### [Brief]
The output should be every line below that includes the word "mailto".

Extracted data entries:
++++++++
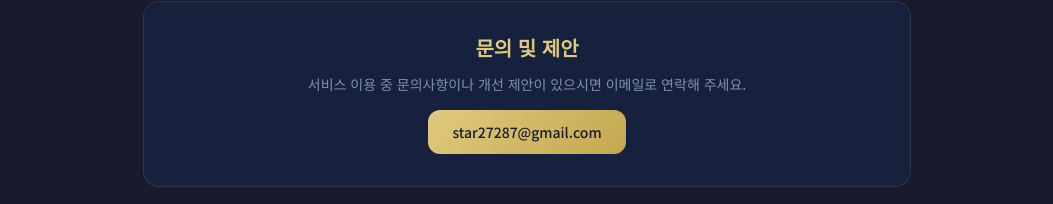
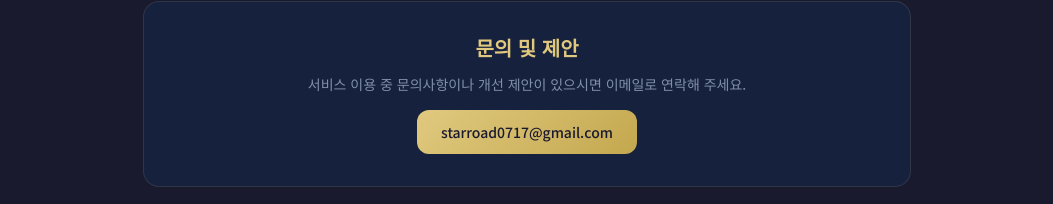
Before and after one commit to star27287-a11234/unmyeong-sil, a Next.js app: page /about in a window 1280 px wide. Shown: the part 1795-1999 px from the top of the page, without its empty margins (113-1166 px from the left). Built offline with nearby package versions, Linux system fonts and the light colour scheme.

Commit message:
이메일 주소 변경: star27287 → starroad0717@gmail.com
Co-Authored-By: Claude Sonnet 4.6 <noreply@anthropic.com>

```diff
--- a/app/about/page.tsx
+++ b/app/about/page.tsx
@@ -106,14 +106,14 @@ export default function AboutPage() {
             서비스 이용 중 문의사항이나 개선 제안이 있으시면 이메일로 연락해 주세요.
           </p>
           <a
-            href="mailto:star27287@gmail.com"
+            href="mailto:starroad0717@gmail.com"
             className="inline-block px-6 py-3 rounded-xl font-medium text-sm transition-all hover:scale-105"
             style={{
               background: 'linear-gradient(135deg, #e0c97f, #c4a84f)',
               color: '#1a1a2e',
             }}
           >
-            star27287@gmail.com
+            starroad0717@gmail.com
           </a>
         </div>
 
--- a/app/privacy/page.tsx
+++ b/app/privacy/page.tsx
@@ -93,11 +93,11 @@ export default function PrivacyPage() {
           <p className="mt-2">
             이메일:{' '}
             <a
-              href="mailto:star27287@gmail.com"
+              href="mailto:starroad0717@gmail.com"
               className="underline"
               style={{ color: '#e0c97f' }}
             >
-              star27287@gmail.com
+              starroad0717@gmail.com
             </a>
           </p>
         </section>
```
++++++++
### [Output]
-            href="mailto:star27287@gmail.com"
+            href="mailto:starroad0717@gmail.com"
-              href="mailto:star27287@gmail.com"
+              href="mailto:starroad0717@gmail.com"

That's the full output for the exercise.